[Material shown — start]
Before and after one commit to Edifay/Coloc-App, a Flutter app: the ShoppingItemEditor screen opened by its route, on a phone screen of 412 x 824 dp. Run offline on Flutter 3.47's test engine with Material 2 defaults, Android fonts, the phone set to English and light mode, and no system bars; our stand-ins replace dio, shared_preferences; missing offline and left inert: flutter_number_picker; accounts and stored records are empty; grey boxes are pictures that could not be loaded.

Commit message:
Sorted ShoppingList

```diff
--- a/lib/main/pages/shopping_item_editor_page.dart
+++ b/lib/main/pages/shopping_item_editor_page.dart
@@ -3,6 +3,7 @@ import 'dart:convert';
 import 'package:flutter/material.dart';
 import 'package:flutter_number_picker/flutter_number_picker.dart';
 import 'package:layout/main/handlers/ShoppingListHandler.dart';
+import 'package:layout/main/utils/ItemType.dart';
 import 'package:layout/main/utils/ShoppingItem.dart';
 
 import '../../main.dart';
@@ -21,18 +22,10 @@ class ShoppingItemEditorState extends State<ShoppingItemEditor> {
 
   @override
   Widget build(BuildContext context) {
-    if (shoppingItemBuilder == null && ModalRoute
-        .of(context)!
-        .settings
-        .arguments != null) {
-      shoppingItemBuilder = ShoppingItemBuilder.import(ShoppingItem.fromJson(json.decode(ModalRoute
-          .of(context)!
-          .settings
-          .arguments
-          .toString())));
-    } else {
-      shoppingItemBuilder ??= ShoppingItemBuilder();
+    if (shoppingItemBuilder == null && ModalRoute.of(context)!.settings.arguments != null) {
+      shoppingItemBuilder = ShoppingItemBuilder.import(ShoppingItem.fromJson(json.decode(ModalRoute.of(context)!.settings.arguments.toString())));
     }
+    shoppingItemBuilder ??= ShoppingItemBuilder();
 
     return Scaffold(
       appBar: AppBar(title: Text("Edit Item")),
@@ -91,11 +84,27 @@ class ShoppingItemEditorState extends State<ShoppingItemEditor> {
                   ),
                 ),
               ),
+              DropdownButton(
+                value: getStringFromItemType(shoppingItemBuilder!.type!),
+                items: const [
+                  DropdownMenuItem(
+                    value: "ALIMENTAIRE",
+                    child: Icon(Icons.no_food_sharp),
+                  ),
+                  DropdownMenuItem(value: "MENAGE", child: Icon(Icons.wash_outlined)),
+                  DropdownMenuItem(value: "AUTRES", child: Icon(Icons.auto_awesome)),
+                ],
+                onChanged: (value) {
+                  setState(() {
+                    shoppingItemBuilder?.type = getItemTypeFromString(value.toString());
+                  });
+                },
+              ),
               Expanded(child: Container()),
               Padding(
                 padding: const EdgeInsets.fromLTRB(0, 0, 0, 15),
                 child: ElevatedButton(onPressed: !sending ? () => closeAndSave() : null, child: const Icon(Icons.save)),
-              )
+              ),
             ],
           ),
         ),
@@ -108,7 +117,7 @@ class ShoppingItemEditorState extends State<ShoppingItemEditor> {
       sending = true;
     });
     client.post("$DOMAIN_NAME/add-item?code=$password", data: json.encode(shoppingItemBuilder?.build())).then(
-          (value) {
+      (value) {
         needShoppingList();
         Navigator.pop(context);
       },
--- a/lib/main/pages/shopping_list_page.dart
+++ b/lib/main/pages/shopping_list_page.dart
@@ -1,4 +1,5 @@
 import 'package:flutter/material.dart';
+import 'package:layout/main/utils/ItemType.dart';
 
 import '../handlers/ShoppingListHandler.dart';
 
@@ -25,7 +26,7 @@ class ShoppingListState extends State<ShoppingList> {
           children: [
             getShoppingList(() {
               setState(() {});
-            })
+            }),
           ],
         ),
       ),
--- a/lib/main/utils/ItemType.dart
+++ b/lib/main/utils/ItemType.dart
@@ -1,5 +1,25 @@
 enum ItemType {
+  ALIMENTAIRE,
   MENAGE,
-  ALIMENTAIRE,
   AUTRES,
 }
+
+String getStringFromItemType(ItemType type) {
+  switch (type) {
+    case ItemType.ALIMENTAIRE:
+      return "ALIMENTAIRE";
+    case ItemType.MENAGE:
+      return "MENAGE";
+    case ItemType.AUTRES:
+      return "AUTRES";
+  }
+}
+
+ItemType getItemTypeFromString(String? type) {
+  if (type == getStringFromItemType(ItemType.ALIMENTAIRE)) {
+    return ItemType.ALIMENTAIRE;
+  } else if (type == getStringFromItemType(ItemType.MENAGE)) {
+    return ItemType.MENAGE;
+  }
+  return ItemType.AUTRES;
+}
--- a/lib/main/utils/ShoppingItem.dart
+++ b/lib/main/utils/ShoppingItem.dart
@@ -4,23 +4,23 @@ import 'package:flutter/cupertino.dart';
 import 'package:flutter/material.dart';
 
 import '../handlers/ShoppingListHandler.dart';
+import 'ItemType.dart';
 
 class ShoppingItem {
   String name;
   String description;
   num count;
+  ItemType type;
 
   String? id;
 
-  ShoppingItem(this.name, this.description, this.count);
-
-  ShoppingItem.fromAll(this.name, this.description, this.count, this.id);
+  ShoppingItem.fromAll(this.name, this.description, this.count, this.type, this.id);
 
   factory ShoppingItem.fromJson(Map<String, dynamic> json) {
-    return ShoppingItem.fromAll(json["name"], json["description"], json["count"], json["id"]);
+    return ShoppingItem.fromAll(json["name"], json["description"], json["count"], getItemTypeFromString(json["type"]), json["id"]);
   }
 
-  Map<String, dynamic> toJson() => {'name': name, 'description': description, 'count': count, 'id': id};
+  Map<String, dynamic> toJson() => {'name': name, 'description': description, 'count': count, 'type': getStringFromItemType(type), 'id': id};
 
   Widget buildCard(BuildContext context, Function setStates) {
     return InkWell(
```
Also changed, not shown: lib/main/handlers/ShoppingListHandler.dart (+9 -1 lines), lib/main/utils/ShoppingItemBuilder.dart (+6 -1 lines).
[Material shown — finish]
(Exercise directions): Your task is to output the full set of records exactly as presented.

(Solution to the problem):
Before and after one commit to Edifay/Coloc-App, a Flutter app: the ShoppingItemEditor screen opened by its route, on a phone screen of 412 x 824 dp. Run offline on Flutter 3.47's test engine with Material 2 defaults, Android fonts, the phone set to English and light mode, and no system bars; our stand-ins replace dio, shared_preferences; missing offline and left inert: flutter_number_picker; accounts and stored records are empty; grey boxes are pictures that could not be loaded.

Commit message:
Sorted ShoppingList

```diff
--- a/lib/main/pages/shopping_item_editor_page.dart
+++ b/lib/main/pages/shopping_item_editor_page.dart
@@ -3,6 +3,7 @@ import 'dart:convert';
 import 'package:flutter/material.dart';
 import 'package:flutter_number_picker/flutter_number_picker.dart';
 import 'package:layout/main/handlers/ShoppingListHandler.dart';
+import 'package:layout/main/utils/ItemType.dart';
 import 'package:layout/main/utils/ShoppingItem.dart';
 
 import '../../main.dart';
@@ -21,18 +22,10 @@ class ShoppingItemEditorState extends State<ShoppingItemEditor> {
 
   @override
   Widget build(BuildContext context) {
-    if (shoppingItemBuilder == null && ModalRoute
-        .of(context)!
-        .settings
-        .arguments != null) {
-      shoppingItemBuilder = ShoppingItemBuilder.import(ShoppingItem.fromJson(json.decode(ModalRoute
-          .of(context)!
-          .settings
-          .arguments
-          .toString())));
-    } else {
-      shoppingItemBuilder ??= ShoppingItemBuilder();
+    if (shoppingItemBuilder == null && ModalRoute.of(context)!.settings.arguments != null) {
+      shoppingItemBuilder = ShoppingItemBuilder.import(ShoppingItem.fromJson(json.decode(ModalRoute.of(context)!.settings.arguments.toString())));
     }
+    shoppingItemBuilder ??= ShoppingItemBuilder();
 
     return Scaffold(
       appBar: AppBar(title: Text("Edit Item")),
@@ -91,11 +84,27 @@ class ShoppingItemEditorState extends State<ShoppingItemEditor> {
                   ),
                 ),
               ),
+              DropdownButton(
+                value: getStringFromItemType(shoppingItemBuilder!.type!),
+                items: const [
+                  DropdownMenuItem(
+                    value: "ALIMENTAIRE",
+                    child: Icon(Icons.no_food_sharp),
+                  ),
+                  DropdownMenuItem(value: "MENAGE", child: Icon(Icons.wash_outlined)),
+                  DropdownMenuItem(value: "AUTRES", child: Icon(Icons.auto_awesome)),
+                ],
+                onChanged: (value) {
+                  setState(() {
+                    shoppingItemBuilder?.type = getItemTypeFromString(value.toString());
+                  });
+                },
+              ),
               Expanded(child: Container()),
               Padding(
                 padding: const EdgeInsets.fromLTRB(0, 0, 0, 15),
                 child: ElevatedButton(onPressed: !sending ? () => closeAndSave() : null, child: const Icon(Icons.save)),
-              )
+              ),
             ],
           ),
         ),
@@ -108,7 +117,7 @@ class ShoppingItemEditorState extends State<ShoppingItemEditor> {
       sending = true;
     });
     client.post("$DOMAIN_NAME/add-item?code=$password", data: json.encode(shoppingItemBuilder?.build())).then(
-          (value) {
+      (value) {
         needShoppingList();
         Navigator.pop(context);
       },
--- a/lib/main/pages/shopping_list_page.dart
+++ b/lib/main/pages/shopping_list_page.dart
@@ -1,4 +1,5 @@
 import 'package:flutter/material.dart';
+import 'package:layout/main/utils/ItemType.dart';
 
 import '../handlers/ShoppingListHandler.dart';
 
@@ -25,7 +26,7 @@ class ShoppingListState extends State<ShoppingList> {
           children: [
             getShoppingList(() {
               setState(() {});
-            })
+            }),
           ],
         ),
       ),
--- a/lib/main/utils/ItemType.dart
+++ b/lib/main/utils/ItemType.dart
@@ -1,5 +1,25 @@
 enum ItemType {
+  ALIMENTAIRE,
   MENAGE,
-  ALIMENTAIRE,
   AUTRES,
 }
+
+String getStringFromItemType(ItemType type) {
+  switch (type) {
+    case ItemType.ALIMENTAIRE:
+      return "ALIMENTAIRE";
+    case ItemType.MENAGE:
+      return "MENAGE";
+    case ItemType.AUTRES:
+      return "AUTRES";
+  }
+}
+
+ItemType getItemTypeFromString(String? type) {
+  if (type == getStringFromItemType(ItemType.ALIMENTAIRE)) {
+    return ItemType.ALIMENTAIRE;
+  } else if (type == getStringFromItemType(ItemType.MENAGE)) {
+    return ItemType.MENAGE;
+  }
+  return ItemType.AUTRES;
+}
--- a/lib/main/utils/ShoppingItem.dart
+++ b/lib/main/utils/ShoppingItem.dart
@@ -4,23 +4,23 @@ import 'package:flutter/cupertino.dart';
 import 'package:flutter/material.dart';
 
 import '../handlers/ShoppingListHandler.dart';
+import 'ItemType.dart';
 
 class ShoppingItem {
   String name;
   String description;
   num count;
+  ItemType type;
 
   String? id;
 
-  ShoppingItem(this.name, this.description, this.count);
-
-  ShoppingItem.fromAll(this.name, this.description, this.count, this.id);
+  ShoppingItem.fromAll(this.name, this.description, this.count, this.type, this.id);
 
   factory ShoppingItem.fromJson(Map<String, dynamic> json) {
-    return ShoppingItem.fromAll(json["name"], json["description"], json["count"], json["id"]);
+    return ShoppingItem.fromAll(json["name"], json["description"], json["count"], getItemTypeFromString(json["type"]), json["id"]);
   }
 
-  Map<String, dynamic> toJson() => {'name': name, 'description': description, 'count': count, 'id': id};
+  Map<String, dynamic> toJson() => {'name': name, 'description': description, 'count': count, 'type': getStringFromItemType(type), 'id': id};
 
   Widget buildCard(BuildContext context, Function setStates) {
     return InkWell(
```
Also changed, not shown: lib/main/handlers/ShoppingListHandler.dart (+9 -1 lines), lib/main/utils/ShoppingItemBuilder.dart (+6 -1 lines).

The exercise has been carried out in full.